The landmark ruling, Lawrence v. Texas (2003), is often cited as the beginning of the current gay rights movement. Since the time of that ruling, attitudes toward acceptance of gay rights have shown a clear cultural shift. As Kite (2011) notes, the sheer number of polls now tracking issues such as support for gay marriage, gay adoption, and gays in the military surely indicates that attitudes are changing and are likely to continue to do so. Other recent changes include the repeal of the U.S. military’s “Don’t Ask, Don’t Tell Policy,” signed into law in 2010 by President Barack Obama, and the Supreme Court rulings overturning portions of the Defense of Marriage Act (United States v. Windsor, 2013) and the ruling on California’s Proposition 8 (Hollingsworth v. Perry, 2013) that resulted in gay marriages being resumed in that state. However, national opinion polls also show that acceptance of gay rights is much greater among younger than older people; percentages supporting gay marriage are lowest for those 65 years and older (32%) followed by those 50-64 (37%), those 30-49 (40%), and those 18-29 (59%; Jones, 2009). Other factors that predict anti-gay prejudice include gender, religiosity, and level of education (Herek, 2000). Acceptance of gay civil rights is also becoming more widespread in Western Europe, but remains very low in African and the Middle East (Pew Global Attitudes Project, 2007).
Despite these recent visible changes in Western societies, sexual minorities continue to face harassment, criminal victimization, verbal abuse, and other forms of hostility because of their sexual orientation (Herek, 2009). Looking only at recent change also masks the experiences of older sexual minorities who were, historically, largely invisible. For example, Phyllis Lyon and Del Martin, founders of Daughters of Bilitis, both reported on the National Public Radio Show Fresh Air (2008) that when they realized they were attracted to women, they thought they were the only ones. Other landmark historic events deserve attention, including the Stonewall riots, and Evelyn Hooker’s groundbreaking work demonstrating that mental illness was not more prevalent in gay men than in heterosexual men, and the decision of the American Psychiatric Association to remove homosexuality as mental illness from the Diagnostic and Statistical Manual of Mental Disorders (American Psychiatric Association, 1980). It is important to understand how these events opened the way for the attitude changes we are witnessing today.
American Psychiatric Association (1980). Diagnostic and statistical manual of mental disorders (3rd ed.). Washington, DC: Author

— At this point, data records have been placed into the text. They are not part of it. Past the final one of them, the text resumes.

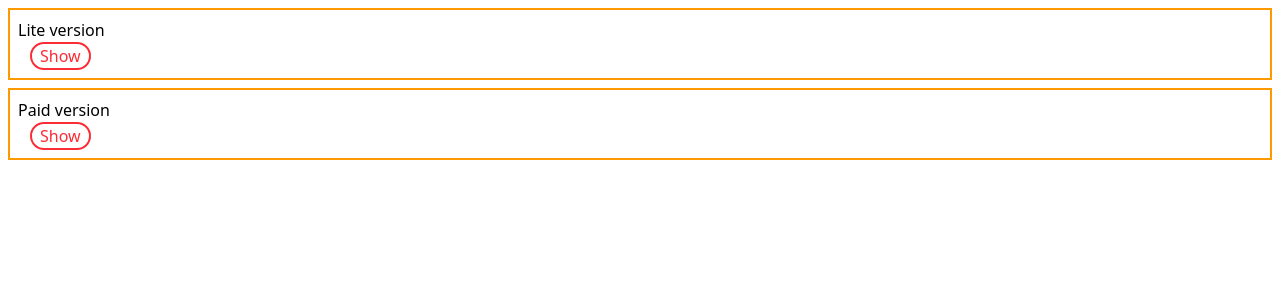
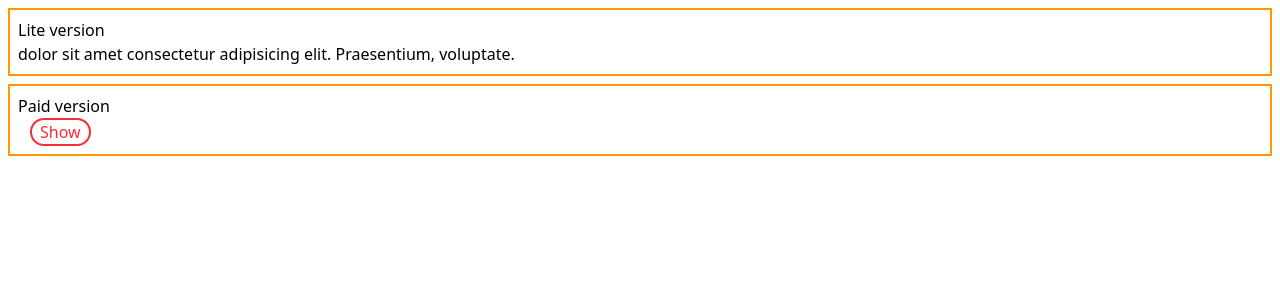
Before and after one commit to Shanto-prime/learn-js, a React (Vite) app: page / in a window 1280 px wide. Shown: the top 300 px of the page. Built offline with nearby package versions, Linux system fonts and the light colour scheme.

Commit message:
feat: enhance Accordion and Panel components with active state management

```diff
--- a/src/Components/Accordion.jsx
+++ b/src/Components/Accordion.jsx
@@ -1,13 +1,24 @@
+import { useState } from "react";
 import Panel from "./panel";
 
 export default function Accordion() {
+    const [activeIndex, setActiveIndex] = useState(0);
+    // const handleActiveIndex = (index) => setActiveIndex(index);
     return (
         <>
-            <Panel title="Lite version">
+            <Panel
+                title="Lite version"
+                isActive={activeIndex === 0 && true}
+                onActiveHandler={() => setActiveIndex(0)}
+            >
                 dolor sit amet consectetur adipisicing elit. Praesentium,
                 voluptate.
             </Panel>
-            <Panel title="Paid version">
+            <Panel
+                title="Paid version"
+                isActive={activeIndex === 1 && true}
+                onActiveHandler={() => setActiveIndex(1)}
+            >
                 dolor sit, amet consectetur adipisicing elit. Consequatur harum
                 officiis nam porro cumque exercitationem?
             </Panel>
--- a/src/Components/Panel.jsx
+++ b/src/Components/Panel.jsx
@@ -1,16 +1,14 @@
-import { useState } from "react";
-export default function Panel({ title, children }) {
-    const [isShow, setIsShow] = useState(false);
-    const handleShow = () => setIsShow(!isShow);
+export default function Panel({ title, children, isActive, onActiveHandler }) {
+    // const handleShow = () => setIsShow(!isShow);
     return (
         <>
             <div className="p-2 m-2 border-amber-500 border-2">
                 <h3>{title}</h3>
-                {isShow ? (
+                {isActive ? (
                     <p>{children}</p>
                 ) : (
                     <button
-                        onClick={handleShow}
+                        onClick={onActiveHandler}
                         className="text-red-500 border-2 border-red-500 rounded-2xl px-2 mx-3"
                     >
                         Show
```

Fresh Air (Producer). (2008, August 29). Lesbian activist, Pioneering journalist Del Martin [Audio]. National Public Radio. Retrieved from http://www.npr.org/templates/story/story.php?storyId=94105031
Herek, G. M. (2000). The psychology of sexual prejudice. Current Directions in Psychological Science, 9, 19-22. http://dx.doi.org/10.1111/1467-8721.00051
Herek, G. M. (2009). Hate crimes and stigma-related experiences among sexual minority adults in the United States: Prevalence estimates from a national probability sample. Journal of Interpersonal Violence, 24, 54-74. http://dx.doi.org/10.1177/0886260508316477
Hollingsworth v. Perry, 570 U.S.___ (2013).
Jones, J. M. (2009). Majority of Americans continue to oppose gay marriage. Princeton, NJ. Retrieved from http://www.gallup.com/poll/118378/Majority-Americans-Continue-Oppose-Gay-Marriage.aspx
Kite, M. E. (2011). (Some) things are different now: An optimistic look at sexual prejudice. Psychology of Women Quarterly, 35, 415-522. http://dx.doi.org/10.1177/0361684311414831
Lawrence v. Texas, 539 U.S. 538 (2003).
Pew Global Attitudes Project (2007). World publics welcome global trade--but not immigration. Retrieved from http://pewglobal.org/reports/pdf/258topline.pdf
United States v. Windsor 12–307 (2013).